  10. it sounds like so many of you do a similar daily/weekly/monthly list sort of style! somehow i am very good at making the lists but not always good at truly being productive throughout the day.

    michelle: i am trying the pomodoro today! i'm on a 5 min break right now :)

    anon: i am envious of the passion which sounds like was behind your research! unfortunately, as much as i hate to admit it, mine is more of a means to an end. i want to do interesting experiments and get data and learn things in the process, but i do not want to BE a researcher long-term. this makes me less thrilled about wanting to spend long chunks of time immersing myself in it . . .

    lauren: i like the thought of putting the more important tasks in the AM and saving easier ones for the afternoon slump (my slump as well).

    and thanks for the yoga info! i did go to franklin street twice and liked it! but blue point is literally RIGHT next to my office @ work, so ridiculously convenient . . . plus i bought a big package of classes there to make it more cost-effective. i will definitely seek out those instructors, though! and if you ever see me, say hi and don't laugh at my inflexibility!!

  11. I do agree with having a to-do list (daily, weekly, monthly), plan meetings with PI as frequent as possible to set deadlines and monitor progress and of course do the writing or any other important and not urgent stuff the time you feel more productive.

    In my experience, the first year I felt at lost with much time at hand and not a clue of what I was suppose to do but after this initial phase you'll have to work on so many tasks that your previous skills on time management will prove very handy.
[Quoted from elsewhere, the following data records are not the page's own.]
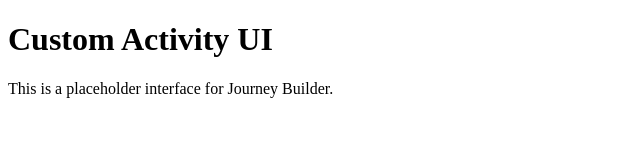
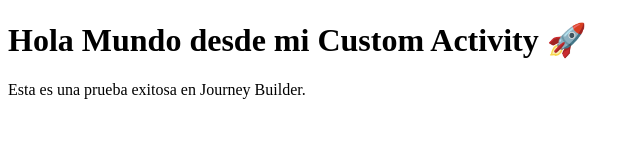
Before and after one commit to SebastianBlanco-Bendita/custom-activity, a website: page index.html in a window 1280 px wide. Shown: the whole page, without its empty margins (0-640 px from the left). Drawn offline with Linux system fonts and the light colour scheme.

Commit message:
Actualizado index.html con mensaje Hola Mundo

```diff
--- a/index.html
+++ b/index.html
@@ -1,12 +1,10 @@
 <!DOCTYPE html>
 <html>
 <head>
-  <title>Custom Activity</title>
-  <script src="https://apps.sdk.fuel.com/legacy/Activity.js"></script>
-  <script src="customActivity.js"></script>
+  <title>Hola Mundo</title>
 </head>
 <body>
-  <h1>Custom Activity UI</h1>
-  <p>This is a placeholder interface for Journey Builder.</p>
+  <h1>Hola Mundo desde mi Custom Activity 🚀</h1>
+  <p>Esta es una prueba exitosa en Journey Builder.</p>
 </body>
 </html>
```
And of course as time goes by, other project will come along, conference talks, writing papers, peer-review papers, teaching, marking etc etc. I find it so much easier to manage my time when I have many things to do rather than one big and vague task. But maybe it's just me.

  12. atilla8:10 PM

    was the gift that keeps on giving a double entendre

  13. Anonymous11:12 PM

    I love the pretty blue purse! And I'm so excited that Staples carries those awesome pens. I am definately stopping by Staples tomorrow. Plus, I still have to get my school supplies- my fav shopping of all!

  14. Anonymous11:35 AM

    Hi Sarah,
    I struggle with this too. As I am just about starting on actually writing my thesis (as opposed to doing research and writing papers), it really is time to get this straight. I have some ideas I am trying out, and I will post about it on my blog soon. I think the internet is the biggest enemy of productivity for me, and this is definitely the issue to beat right now. Have you heard of a program called freedom? I just bought it, and it seems really useful.